Working at the restaurant allows me to connect with my working-class roots. Through my experiences of endless hours at work, the intense manual labor — to a degree of physical exhaustion — I am able to empathize the challenging life of my parents, and as immigrants in the United States. I realize how much my parents have sacrificed, how hard they have worked, to provide the lives my sister and I are blessed with today.
It helps me value each dollar. At an early age I understood the value of each dollar. Working alongside our mother on the assembly lines at her factory, my sister and I made $.05 cents for each garment we inspected for hanging threads. Twenty dollars earned on a Saturday was a big deal to me. I would immerse in thoughts of spending my hard-earned money on bags of cherry-flavored sour belts and packs of trading cards, unwrapping one with Grant Hill’s rookie card.

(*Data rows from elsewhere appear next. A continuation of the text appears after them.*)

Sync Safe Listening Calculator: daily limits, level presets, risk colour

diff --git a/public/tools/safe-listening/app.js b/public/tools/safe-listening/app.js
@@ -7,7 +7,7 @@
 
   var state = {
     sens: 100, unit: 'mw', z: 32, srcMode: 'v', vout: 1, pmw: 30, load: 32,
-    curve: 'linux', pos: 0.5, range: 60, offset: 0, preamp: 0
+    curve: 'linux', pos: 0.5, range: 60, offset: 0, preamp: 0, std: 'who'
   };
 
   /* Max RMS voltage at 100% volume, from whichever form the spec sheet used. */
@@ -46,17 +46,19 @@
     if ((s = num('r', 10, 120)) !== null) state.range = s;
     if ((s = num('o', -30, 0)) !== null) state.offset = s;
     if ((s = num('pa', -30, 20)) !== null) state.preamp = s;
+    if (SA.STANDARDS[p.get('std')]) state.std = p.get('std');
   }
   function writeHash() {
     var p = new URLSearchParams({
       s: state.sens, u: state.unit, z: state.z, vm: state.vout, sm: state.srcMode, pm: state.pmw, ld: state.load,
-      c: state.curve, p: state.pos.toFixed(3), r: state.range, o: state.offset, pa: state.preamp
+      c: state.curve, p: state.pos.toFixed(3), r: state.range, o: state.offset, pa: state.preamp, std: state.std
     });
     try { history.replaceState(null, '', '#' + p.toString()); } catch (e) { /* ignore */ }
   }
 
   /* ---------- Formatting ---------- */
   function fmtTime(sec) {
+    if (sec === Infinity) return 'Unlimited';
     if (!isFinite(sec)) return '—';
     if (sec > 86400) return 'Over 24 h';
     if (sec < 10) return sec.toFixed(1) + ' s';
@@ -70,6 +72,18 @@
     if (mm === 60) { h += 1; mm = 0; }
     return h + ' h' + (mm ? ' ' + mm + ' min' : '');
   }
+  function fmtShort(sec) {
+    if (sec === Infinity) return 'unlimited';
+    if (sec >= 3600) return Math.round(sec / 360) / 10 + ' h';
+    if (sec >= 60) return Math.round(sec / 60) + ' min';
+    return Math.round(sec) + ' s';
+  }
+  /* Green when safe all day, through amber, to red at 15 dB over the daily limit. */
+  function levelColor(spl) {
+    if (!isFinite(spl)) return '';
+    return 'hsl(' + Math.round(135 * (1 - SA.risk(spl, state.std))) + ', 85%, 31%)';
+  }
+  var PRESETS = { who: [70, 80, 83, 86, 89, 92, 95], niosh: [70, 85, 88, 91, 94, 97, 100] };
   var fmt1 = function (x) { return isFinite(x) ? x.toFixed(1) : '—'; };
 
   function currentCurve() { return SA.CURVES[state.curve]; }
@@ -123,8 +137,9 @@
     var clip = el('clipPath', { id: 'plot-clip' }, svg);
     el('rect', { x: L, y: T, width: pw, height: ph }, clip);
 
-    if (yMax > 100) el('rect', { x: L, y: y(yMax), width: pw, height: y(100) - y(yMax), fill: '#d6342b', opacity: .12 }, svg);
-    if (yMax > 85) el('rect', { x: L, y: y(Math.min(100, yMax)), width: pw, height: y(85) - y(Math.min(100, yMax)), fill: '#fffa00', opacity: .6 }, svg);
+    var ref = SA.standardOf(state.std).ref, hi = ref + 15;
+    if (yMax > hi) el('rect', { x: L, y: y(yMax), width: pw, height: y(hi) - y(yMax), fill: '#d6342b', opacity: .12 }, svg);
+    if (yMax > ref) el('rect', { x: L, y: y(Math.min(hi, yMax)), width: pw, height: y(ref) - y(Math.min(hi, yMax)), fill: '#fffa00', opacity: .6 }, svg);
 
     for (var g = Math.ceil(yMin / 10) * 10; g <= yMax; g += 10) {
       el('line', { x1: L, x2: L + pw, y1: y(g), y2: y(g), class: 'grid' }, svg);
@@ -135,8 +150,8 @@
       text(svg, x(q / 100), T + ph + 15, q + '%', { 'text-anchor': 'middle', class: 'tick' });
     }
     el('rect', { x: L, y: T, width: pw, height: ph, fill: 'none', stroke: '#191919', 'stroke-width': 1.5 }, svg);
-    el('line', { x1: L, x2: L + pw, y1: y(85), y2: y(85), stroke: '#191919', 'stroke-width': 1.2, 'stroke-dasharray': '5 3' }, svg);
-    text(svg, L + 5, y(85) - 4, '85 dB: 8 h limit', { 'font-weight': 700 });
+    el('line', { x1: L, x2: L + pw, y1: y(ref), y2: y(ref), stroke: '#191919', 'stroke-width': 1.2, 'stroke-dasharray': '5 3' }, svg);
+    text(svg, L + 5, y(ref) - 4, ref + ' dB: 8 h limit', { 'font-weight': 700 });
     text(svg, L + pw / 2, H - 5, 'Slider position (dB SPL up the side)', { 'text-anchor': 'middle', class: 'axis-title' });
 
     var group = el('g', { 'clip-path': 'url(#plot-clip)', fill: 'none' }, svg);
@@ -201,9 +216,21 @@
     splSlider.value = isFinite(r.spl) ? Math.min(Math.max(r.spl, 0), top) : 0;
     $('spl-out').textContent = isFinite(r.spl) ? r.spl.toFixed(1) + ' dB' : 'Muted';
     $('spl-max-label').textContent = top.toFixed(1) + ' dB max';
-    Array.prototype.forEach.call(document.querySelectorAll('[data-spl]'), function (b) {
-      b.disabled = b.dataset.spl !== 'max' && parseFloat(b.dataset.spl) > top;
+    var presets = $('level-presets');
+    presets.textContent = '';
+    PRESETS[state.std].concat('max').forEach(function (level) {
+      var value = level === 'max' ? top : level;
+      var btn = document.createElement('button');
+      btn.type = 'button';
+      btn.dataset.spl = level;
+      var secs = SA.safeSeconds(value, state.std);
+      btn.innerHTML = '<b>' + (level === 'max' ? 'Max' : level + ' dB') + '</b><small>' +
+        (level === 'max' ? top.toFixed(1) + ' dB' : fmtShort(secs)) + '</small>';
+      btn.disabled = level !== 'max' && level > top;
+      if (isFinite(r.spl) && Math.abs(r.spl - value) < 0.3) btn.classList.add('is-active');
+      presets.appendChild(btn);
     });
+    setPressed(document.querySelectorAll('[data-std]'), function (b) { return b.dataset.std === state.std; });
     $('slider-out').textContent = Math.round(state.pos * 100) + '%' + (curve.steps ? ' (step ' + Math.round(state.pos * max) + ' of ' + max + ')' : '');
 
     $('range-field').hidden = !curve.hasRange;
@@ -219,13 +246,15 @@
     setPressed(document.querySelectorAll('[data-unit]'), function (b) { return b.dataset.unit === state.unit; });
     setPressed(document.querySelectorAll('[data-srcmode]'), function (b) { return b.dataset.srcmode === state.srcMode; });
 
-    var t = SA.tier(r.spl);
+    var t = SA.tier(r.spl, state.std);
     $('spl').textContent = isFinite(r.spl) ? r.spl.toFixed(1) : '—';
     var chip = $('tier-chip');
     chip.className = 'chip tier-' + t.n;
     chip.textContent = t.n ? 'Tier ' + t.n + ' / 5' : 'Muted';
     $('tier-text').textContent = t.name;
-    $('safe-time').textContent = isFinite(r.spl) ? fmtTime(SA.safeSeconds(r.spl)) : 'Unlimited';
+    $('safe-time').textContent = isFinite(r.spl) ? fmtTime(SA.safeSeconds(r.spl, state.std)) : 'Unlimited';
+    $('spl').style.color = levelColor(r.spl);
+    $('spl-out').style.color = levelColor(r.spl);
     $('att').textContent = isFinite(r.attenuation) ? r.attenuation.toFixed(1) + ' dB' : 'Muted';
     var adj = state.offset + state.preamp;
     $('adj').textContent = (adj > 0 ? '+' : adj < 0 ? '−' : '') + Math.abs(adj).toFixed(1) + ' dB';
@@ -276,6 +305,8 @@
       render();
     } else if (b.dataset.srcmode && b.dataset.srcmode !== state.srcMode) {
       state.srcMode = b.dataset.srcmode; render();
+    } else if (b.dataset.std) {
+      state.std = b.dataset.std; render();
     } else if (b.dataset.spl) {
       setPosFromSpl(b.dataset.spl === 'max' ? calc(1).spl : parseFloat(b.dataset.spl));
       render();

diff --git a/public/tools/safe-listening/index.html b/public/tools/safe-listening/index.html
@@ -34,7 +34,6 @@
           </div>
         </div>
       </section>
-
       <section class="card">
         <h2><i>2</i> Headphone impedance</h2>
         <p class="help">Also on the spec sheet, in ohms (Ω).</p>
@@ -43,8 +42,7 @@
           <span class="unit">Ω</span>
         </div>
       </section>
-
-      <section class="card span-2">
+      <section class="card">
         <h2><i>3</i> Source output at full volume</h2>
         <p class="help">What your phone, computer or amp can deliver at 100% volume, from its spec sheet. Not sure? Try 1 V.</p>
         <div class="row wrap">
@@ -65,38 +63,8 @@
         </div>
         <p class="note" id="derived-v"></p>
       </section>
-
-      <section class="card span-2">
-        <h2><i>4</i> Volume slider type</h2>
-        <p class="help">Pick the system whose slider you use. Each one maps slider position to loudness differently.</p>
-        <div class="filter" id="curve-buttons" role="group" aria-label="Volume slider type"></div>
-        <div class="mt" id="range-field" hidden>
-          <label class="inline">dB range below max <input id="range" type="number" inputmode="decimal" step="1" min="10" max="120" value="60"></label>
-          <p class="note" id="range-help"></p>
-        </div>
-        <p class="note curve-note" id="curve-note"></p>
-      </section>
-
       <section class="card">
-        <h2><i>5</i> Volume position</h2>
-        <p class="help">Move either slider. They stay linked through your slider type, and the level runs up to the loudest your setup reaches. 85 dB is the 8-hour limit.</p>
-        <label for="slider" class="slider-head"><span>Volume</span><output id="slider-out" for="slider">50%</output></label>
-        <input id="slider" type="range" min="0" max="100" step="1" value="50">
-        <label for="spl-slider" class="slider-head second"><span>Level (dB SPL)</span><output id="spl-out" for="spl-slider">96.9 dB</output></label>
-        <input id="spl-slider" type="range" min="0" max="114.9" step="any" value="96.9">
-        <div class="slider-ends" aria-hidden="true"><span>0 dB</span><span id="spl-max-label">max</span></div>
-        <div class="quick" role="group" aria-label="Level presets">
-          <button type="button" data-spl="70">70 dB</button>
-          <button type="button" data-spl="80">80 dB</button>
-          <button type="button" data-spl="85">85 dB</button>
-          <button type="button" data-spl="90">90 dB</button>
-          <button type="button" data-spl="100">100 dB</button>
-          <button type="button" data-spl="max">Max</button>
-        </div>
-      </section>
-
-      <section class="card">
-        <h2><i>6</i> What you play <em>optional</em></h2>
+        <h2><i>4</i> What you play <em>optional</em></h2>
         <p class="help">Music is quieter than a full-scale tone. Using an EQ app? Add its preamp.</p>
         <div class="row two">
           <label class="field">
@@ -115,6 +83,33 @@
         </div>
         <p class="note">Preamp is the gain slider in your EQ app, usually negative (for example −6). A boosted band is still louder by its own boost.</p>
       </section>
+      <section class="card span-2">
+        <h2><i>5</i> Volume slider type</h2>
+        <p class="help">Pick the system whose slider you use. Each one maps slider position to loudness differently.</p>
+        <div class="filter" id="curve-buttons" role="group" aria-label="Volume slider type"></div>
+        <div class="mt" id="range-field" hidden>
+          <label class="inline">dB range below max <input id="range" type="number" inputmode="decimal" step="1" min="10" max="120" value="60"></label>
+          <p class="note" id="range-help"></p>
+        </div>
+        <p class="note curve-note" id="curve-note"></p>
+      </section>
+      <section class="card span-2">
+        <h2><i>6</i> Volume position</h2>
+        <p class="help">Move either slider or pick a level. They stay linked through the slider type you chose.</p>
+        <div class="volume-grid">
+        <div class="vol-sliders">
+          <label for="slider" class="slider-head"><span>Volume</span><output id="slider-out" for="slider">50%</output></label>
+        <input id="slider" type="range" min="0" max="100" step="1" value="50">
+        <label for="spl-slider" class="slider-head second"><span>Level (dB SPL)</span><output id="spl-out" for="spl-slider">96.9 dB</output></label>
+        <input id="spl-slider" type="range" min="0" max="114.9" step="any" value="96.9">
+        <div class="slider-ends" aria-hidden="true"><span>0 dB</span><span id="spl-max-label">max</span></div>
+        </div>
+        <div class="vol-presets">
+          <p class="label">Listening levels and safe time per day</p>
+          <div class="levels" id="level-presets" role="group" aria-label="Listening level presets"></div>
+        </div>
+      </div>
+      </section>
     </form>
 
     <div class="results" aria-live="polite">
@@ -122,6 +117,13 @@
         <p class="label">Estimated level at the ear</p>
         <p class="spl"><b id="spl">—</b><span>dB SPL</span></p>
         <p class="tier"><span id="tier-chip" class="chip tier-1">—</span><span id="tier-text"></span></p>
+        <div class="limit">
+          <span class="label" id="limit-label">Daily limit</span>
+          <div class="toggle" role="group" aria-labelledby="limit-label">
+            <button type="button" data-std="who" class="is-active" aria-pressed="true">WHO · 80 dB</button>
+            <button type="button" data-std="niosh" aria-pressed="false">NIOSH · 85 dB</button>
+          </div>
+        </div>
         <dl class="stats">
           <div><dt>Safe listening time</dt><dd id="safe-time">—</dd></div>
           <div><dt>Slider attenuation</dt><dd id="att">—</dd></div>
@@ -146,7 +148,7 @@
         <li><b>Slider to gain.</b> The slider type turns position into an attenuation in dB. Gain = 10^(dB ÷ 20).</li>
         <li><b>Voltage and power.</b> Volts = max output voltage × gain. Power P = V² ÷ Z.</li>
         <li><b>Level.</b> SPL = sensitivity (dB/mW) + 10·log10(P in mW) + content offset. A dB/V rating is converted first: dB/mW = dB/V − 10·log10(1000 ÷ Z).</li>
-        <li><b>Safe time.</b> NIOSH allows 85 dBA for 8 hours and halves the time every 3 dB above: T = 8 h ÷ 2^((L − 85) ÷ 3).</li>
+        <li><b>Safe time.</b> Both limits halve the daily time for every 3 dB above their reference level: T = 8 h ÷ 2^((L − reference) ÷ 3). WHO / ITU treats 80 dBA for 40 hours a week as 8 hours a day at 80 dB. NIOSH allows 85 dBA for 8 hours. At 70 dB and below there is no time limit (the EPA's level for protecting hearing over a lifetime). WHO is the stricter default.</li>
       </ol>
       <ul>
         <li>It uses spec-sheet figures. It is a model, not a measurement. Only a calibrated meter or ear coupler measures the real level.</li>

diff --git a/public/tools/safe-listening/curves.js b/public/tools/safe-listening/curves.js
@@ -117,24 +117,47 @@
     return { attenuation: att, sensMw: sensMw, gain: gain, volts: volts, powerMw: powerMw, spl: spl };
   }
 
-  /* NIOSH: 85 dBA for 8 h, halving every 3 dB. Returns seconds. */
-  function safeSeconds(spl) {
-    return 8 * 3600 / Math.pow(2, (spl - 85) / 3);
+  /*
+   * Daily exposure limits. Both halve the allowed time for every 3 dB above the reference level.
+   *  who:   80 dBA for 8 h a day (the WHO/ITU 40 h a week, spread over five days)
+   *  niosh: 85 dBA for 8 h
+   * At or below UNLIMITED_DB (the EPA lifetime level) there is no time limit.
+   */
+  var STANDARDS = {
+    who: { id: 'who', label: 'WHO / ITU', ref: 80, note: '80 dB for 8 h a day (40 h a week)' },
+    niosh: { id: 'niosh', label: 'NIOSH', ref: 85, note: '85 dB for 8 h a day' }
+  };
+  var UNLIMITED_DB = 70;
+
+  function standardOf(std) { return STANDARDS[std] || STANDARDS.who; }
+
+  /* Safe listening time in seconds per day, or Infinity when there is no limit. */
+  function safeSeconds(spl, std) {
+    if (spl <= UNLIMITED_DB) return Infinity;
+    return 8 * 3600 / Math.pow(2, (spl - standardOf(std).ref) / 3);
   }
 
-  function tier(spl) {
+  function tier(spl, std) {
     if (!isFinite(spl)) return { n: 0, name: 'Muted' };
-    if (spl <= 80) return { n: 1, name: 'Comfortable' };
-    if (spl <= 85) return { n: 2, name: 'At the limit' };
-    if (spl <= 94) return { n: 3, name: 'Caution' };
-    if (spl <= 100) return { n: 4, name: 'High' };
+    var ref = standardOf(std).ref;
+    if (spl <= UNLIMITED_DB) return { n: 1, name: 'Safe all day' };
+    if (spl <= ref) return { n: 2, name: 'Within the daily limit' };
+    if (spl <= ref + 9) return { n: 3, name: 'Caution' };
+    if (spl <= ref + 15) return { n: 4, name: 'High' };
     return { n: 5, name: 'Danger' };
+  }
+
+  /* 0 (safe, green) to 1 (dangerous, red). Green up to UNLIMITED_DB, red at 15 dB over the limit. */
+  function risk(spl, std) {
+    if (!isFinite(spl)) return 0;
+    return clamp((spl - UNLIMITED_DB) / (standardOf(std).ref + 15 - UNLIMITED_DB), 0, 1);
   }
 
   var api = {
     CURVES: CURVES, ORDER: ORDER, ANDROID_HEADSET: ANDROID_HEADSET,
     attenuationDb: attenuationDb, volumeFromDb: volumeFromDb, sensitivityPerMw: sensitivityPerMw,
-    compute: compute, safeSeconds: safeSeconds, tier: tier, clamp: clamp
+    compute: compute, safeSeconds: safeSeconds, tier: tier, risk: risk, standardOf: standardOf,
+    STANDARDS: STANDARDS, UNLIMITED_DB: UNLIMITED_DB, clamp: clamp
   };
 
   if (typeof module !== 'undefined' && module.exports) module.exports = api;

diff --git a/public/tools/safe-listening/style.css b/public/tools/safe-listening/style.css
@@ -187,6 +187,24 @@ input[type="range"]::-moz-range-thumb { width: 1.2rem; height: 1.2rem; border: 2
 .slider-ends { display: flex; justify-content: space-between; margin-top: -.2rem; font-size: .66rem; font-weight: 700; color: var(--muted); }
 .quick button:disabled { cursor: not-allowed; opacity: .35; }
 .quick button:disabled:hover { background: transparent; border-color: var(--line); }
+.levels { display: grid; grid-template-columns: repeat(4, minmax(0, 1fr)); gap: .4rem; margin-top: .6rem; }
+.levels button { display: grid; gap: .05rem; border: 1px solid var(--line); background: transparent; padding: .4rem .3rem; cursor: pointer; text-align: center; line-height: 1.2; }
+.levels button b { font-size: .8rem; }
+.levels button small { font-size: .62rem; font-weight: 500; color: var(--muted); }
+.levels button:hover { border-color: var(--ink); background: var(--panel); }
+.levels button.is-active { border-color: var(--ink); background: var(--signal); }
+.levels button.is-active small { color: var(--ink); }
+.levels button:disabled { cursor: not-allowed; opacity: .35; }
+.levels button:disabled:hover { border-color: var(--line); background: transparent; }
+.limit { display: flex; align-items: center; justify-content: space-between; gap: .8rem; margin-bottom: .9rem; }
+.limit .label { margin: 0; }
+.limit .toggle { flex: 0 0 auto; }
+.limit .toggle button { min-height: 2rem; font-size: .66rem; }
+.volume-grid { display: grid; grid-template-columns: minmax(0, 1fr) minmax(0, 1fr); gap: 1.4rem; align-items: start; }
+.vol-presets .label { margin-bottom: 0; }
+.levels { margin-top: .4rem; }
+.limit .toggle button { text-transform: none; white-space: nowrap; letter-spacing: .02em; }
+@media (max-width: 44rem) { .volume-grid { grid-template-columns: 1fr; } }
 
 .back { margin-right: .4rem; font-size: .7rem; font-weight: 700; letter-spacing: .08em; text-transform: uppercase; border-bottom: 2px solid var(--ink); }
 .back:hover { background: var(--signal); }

Despite my humble beginnings, I am part of a generation that craves costly gadgets and superfluous lifestyles. We have $500 smartphones ringing in our pockets, $400 pairs of John Varvatos adorning our feet, and $299 headphones hugging our ears. If material indulgences are not enough, we spend $100 on cover charge to see the latest DJ press play on an Apple Macbook, another $50 for a few cocktails to blur our vision. We listen to pompous songs that celebrate opulence like “making it rain” glorifying the tossing of money in the air and “Waking up in a New Bugatti”, a million-dollar car.
Working at the restaurant keeps me grounded. It reminds me the amount of sweat perspired, the chili oil stained on my work pants, the frustration endured from serving difficult patrons, and the restless nights from the soreness in my back—behind every single dollar. This teaches me how to spend my money. Before I run my credit card, I calculate the opportunity cost. How much of the world can I see with this money? Should I take my mother out to a nice dinner and Broadway show with this money instead? Or should invest this money into a large-cap mutual fund?
The greatest life lessons I have learned are not during the times of comfort, rather during the ones of difficulty. It was the German Philosopher Friedrich Nietzsche who wrote, “That which does not kill us makes us stronger”, a quote commonly used to recruit young men and women into our military. After graduating from Columbia University, I was blessed with a job that allowed me to work and live comfortably. However, I yearned for a challenge. I wanted a job in which the long hours and laborious demands would develop character, build strength, and enrich all other aspects of my life—lessons I cannot buy anywhere else at any dollar amount, let alone $3.25 an hour.